Cubert Common walk
Cubert Common, near Crantock, Cornwall TR8 5QSRoute details and mapDownload as a print friendly PDF
From early spring you'll find the large expanse of open grassland (an agricultural common and Site of Special Scientific Interest) peppered with flowers such as primrose, cowslips and squill, with other damper areas of marsh habitat full of yellow flag iris. Chattering skylarks can be heard overhead, whilst the roar of the Atlantic swell in the background reminds you how close you are to the ocean.
- Grade of walk: Trainer (all rounder)
- Type of walk: 'Hidden Places', 'Flora & Fauna'
- Bus stop
Start: Porth Joke car park, grid ref: SW776599
Exit the car park where you drove in and turn right up the path, passing an old quarry.

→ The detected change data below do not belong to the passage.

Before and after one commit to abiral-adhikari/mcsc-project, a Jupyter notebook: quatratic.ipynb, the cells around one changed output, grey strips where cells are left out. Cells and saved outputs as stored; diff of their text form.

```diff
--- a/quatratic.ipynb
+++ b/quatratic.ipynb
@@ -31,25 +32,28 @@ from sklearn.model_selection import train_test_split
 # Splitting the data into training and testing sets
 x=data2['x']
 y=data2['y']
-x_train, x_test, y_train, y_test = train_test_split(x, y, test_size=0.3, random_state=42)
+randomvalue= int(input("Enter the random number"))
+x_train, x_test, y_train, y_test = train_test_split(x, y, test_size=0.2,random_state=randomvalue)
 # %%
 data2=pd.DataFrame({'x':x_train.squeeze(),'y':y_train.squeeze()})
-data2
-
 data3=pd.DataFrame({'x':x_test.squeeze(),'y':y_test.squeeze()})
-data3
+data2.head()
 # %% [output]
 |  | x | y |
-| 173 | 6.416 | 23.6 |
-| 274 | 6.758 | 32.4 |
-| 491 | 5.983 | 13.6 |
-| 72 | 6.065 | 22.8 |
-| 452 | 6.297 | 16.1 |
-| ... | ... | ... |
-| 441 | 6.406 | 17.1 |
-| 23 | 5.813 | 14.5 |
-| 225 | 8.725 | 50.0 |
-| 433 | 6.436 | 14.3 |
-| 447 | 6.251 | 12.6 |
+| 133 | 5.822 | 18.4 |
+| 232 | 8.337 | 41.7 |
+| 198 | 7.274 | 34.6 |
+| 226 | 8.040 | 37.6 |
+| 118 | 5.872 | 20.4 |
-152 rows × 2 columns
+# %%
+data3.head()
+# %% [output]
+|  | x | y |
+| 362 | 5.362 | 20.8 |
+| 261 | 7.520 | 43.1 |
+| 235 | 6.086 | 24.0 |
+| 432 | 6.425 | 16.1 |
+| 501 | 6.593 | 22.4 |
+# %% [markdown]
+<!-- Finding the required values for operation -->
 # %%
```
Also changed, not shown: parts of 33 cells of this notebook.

Cubert Commons 135 acres (55ha) has two claims to fame: it's one of the very few enclosed commons in England, and it produces the sweetest mutton from the sheep that feed on its sandy grassland. The folk tale of Langarrow or Langona refers to this area, saying that once there was a prosperous city here with seven churches. Then some convicts were brought to work in the mines and shift sand from the River Gannel, but their intermarriage with local girls led to a falling in standards and a storm of Old Testament proportions overwhelmed the city with sand.
Follow the path until you reach a crossroads junction and turn left. This should take you up over the gentle high point of this part of the common.
Cubert Common forms part of a huge system of blown sand extending about 5 miles (8km) northwards, from Perranporth to Crantock. The Cubert Common part of the system now lies in the lee of the nearby Holywell Dunes, which are younger in origin and still constantly moved and reshaped by the wind. In contrast, the protection they provide has enabled the sand covering Cubert Common to become stabilised by the colonisation of grasses and other plants that bind the soil, to form an undulating complex of 'fixed' or 'grey' dune that's no longer actively moving.
At the other side, turn left and follow the track and stream back to the car park.
The blown sand covering Cubert Common is calcareous; it forms base-rich soils that support the rich diversity of plant species. Calcareous grassland communities, like those which grow here, are unusual in Cornwall because most soils in the county are more acidic. Cubert Common is therefore one of the best places to see plants like the cowslip, pyramidal orchid, salad burnet and ladys bedstraw that only grow in places with base-rich soils.
We hope that you really enjoyed this one-mile walk. The National Trust looks after some of the most spectacular areas of countryside for the enjoyment of all. We need your support to help us continue our work to cherish the countryside and provide access to our beautiful and refreshing landscapes. To find out more about how you too can help our work as a volunteer, member or donor please go to www.nationaltrust.org.uk
End: Porth Joke car park, grid ref: SW776599
In partnership with
- Trail: Walking
- Grade: Easy
- Distance: 1 mile (1.6km)
- Time: 30 minutes to 40 minutes
- OS Map: Landranger 200
A gentle grassy walk, with sandy paths and tracks across open grassland.
- How to get here:
By bus: Route 585 or 587, Newquay to Crantock
By train: Newquay, 5 miles (8km)
By car: From the Crantock side, at the sign for Treago Farm caravan park, folllow lane to the bottom. You'll need to open a gate to access the track across the edge of the common - follow this to the National Trust car park
- Telephone: 01208 863046
- Email: firstname.lastname@example.org
- Website: http://www.nationaltrust.org.uk/holywell-and-crantock/